**WHAT THE TASK ASKS:** The records below are to be reproduced exactly, and no picture should appear in the copy.

**RAW DATA:**
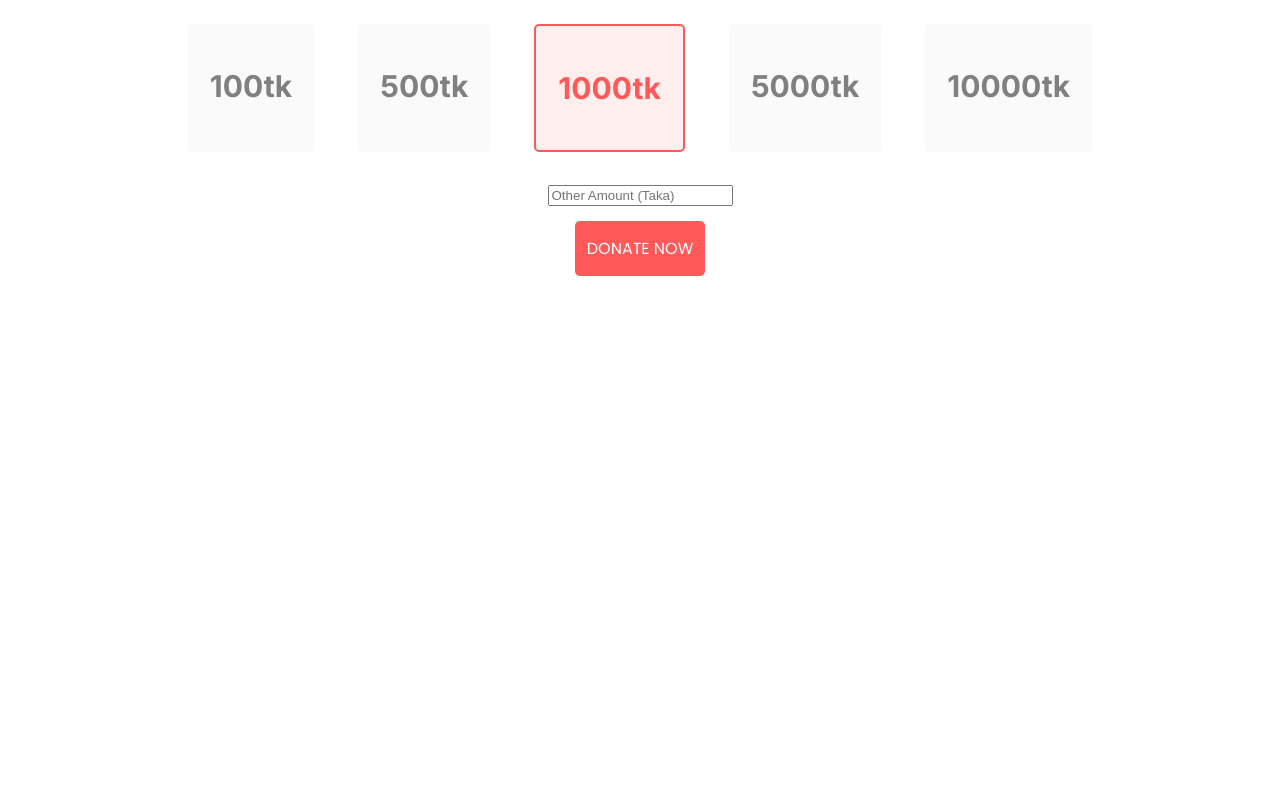
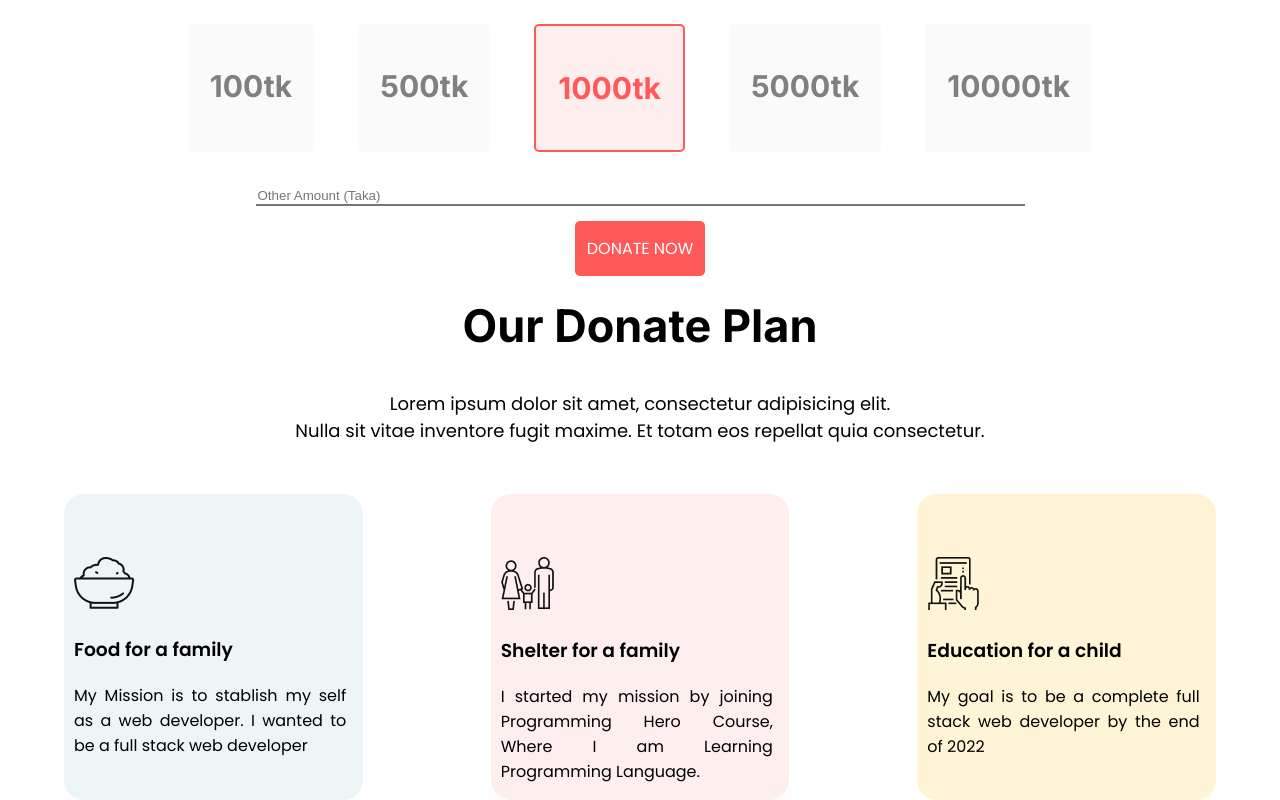
Before and after one commit to ZakariaIslamXaki/donate-today, a plain HTML site: page index.html in a window 1280 px wide. Shown: the part 848-1648 px from the top of the page. Before the commit the page ends 1124 px from the top, so only its background shows below. Drawn offline with Linux system fonts and the light colour scheme.

Commit message:
donation plan section added

```diff
--- a/index.html
+++ b/index.html
@@ -45,8 +45,29 @@
             <a class="amount-button" target="_blank" href="">DONATE NOW</a>
         </div>
     </section>
-    <section>
-
+    <section class="donate-plan">
+        <div>
+            <h1 class="donate-now-title">Our Donate Plan</h1>
+            <p class="donate-now-para">Lorem ipsum dolor sit amet, consectetur adipisicing elit. <br> Nulla sit vitae
+                inventore fugit maxime. Et
+                totam eos repellat quia consectetur.</p>
+        </div>
+        <div class="donate-programs">
+            <div id="food" class="mission-item"><img class="illustrations" src="icons/food.png" alt="Food">
+                <h3>Food for a family</h3>
+                <p class="para">My Mission is to stablish my self as a web developer. I wanted to be a full stack web
+                    developer</p>
+            </div>
+            <div id="shelter" class="mission-item"><img class="illustrations" src="icons/shelter.png" alt="Shelter">
+                <h3>Shelter for a family</h3>
+                <p class="para">I started my mission by joining Programming Hero Course, Where I am Learning Programming
+                    Language.</p>
+            </div>
+            <div id="education" class="mission-item"> <img class="illustrations" src="icons/Frame-1.png" alt="Goals">
+                <h3>Education for a child</h3>
+                <p class="para">My goal is to be a complete full stack web developer by the end of 2022</p>
+            </div>
+        </div>
     </section>
     <footer>
 
--- a/style.css
+++ b/style.css
@@ -86,6 +86,10 @@ body {
 }
 
 .input-amount {
+    border-top: none;
+    border-left: none;
+    border-right: none;
+    width: 765px;
     margin-bottom: 30px;
 }
 
@@ -96,3 +100,46 @@ body {
     padding: 16px 12px;
     text-decoration: none;
 }
+
+.donate-plan {
+    text-align: center;
+}
+
+.donate-programs {
+    margin-top: 50px;
+    display: flex;
+    justify-content: center;
+}
+
+.mission-item {
+    width: 30%;
+    margin-left: 5%;
+    margin-right: 5%;
+    padding-left: 10px;
+    border-radius: 20px;
+}
+
+.illustrations {
+    padding-top: 63px;
+}
+
+#food {
+    background-color: rgba(79, 157, 166, 0.1);
+    text-align: left;
+}
+
+#shelter {
+    background-color: rgba(255, 89, 89, 0.1);
+    text-align: left;
+}
+
+#education {
+    background-color: rgba(255, 244, 214, 1);
+    text-align: left;
+}
+
+.para {
+    text-align: justify;
+    padding-right: 2px;
+    margin-right: 5%;
+}
```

**SOLUTION TO THIS TASK:**
Before and after one commit to ZakariaIslamXaki/donate-today, a plain HTML site: page index.html in a window 1280 px wide. Shown: the part 848-1648 px from the top of the page. Before the commit the page ends 1124 px from the top, so only its background shows below. Drawn offline with Linux system fonts and the light colour scheme.

Commit message:
donation plan section added

```diff
--- a/index.html
+++ b/index.html
@@ -45,8 +45,29 @@
             <a class="amount-button" target="_blank" href="">DONATE NOW</a>
         </div>
     </section>
-    <section>
-
+    <section class="donate-plan">
+        <div>
+            <h1 class="donate-now-title">Our Donate Plan</h1>
+            <p class="donate-now-para">Lorem ipsum dolor sit amet, consectetur adipisicing elit. <br> Nulla sit vitae
+                inventore fugit maxime. Et
+                totam eos repellat quia consectetur.</p>
+        </div>
+        <div class="donate-programs">
+            <div id="food" class="mission-item"><img class="illustrations" src="icons/food.png" alt="Food">
+                <h3>Food for a family</h3>
+                <p class="para">My Mission is to stablish my self as a web developer. I wanted to be a full stack web
+                    developer</p>
+            </div>
+            <div id="shelter" class="mission-item"><img class="illustrations" src="icons/shelter.png" alt="Shelter">
+                <h3>Shelter for a family</h3>
+                <p class="para">I started my mission by joining Programming Hero Course, Where I am Learning Programming
+                    Language.</p>
+            </div>
+            <div id="education" class="mission-item"> <img class="illustrations" src="icons/Frame-1.png" alt="Goals">
+                <h3>Education for a child</h3>
+                <p class="para">My goal is to be a complete full stack web developer by the end of 2022</p>
+            </div>
+        </div>
     </section>
     <footer>
 
--- a/style.css
+++ b/style.css
@@ -86,6 +86,10 @@ body {
 }
 
 .input-amount {
+    border-top: none;
+    border-left: none;
+    border-right: none;
+    width: 765px;
     margin-bottom: 30px;
 }
 
@@ -96,3 +100,46 @@ body {
     padding: 16px 12px;
     text-decoration: none;
 }
+
+.donate-plan {
+    text-align: center;
+}
+
+.donate-programs {
+    margin-top: 50px;
+    display: flex;
+    justify-content: center;
+}
+
+.mission-item {
+    width: 30%;
+    margin-left: 5%;
+    margin-right: 5%;
+    padding-left: 10px;
+    border-radius: 20px;
+}
+
+.illustrations {
+    padding-top: 63px;
+}
+
+#food {
+    background-color: rgba(79, 157, 166, 0.1);
+    text-align: left;
+}
+
+#shelter {
+    background-color: rgba(255, 89, 89, 0.1);
+    text-align: left;
+}
+
+#education {
+    background-color: rgba(255, 244, 214, 1);
+    text-align: left;
+}
+
+.para {
+    text-align: justify;
+    padding-right: 2px;
+    margin-right: 5%;
+}
```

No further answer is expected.